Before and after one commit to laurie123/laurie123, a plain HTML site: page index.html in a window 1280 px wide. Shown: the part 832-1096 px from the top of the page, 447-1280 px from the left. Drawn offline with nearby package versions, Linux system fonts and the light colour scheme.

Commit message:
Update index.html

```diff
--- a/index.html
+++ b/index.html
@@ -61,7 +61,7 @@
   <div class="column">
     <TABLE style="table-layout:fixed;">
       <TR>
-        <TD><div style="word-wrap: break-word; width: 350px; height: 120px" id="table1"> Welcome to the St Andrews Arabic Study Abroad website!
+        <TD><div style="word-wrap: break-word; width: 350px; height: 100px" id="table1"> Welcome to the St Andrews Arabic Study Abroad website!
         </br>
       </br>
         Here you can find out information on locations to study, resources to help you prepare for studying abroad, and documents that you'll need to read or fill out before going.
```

•••

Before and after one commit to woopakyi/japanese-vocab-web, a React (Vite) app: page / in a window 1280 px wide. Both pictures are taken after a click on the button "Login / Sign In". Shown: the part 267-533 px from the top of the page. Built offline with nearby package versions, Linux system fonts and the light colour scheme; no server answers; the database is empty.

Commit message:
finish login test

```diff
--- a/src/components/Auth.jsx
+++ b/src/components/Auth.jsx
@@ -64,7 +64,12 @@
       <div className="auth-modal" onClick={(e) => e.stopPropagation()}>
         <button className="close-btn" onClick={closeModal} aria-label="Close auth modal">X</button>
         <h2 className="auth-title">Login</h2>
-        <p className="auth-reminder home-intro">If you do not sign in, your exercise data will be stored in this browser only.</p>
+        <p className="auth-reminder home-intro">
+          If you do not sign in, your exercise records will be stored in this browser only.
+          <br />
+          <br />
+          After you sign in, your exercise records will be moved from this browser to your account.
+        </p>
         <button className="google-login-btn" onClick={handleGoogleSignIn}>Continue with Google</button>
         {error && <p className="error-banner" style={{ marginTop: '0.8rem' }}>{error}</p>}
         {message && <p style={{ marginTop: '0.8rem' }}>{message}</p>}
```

•••

- EXERCISE DIRECTIONS -
In the records, how many lines have the word "this" in them? Only the number is needed.

- ANSWER -
3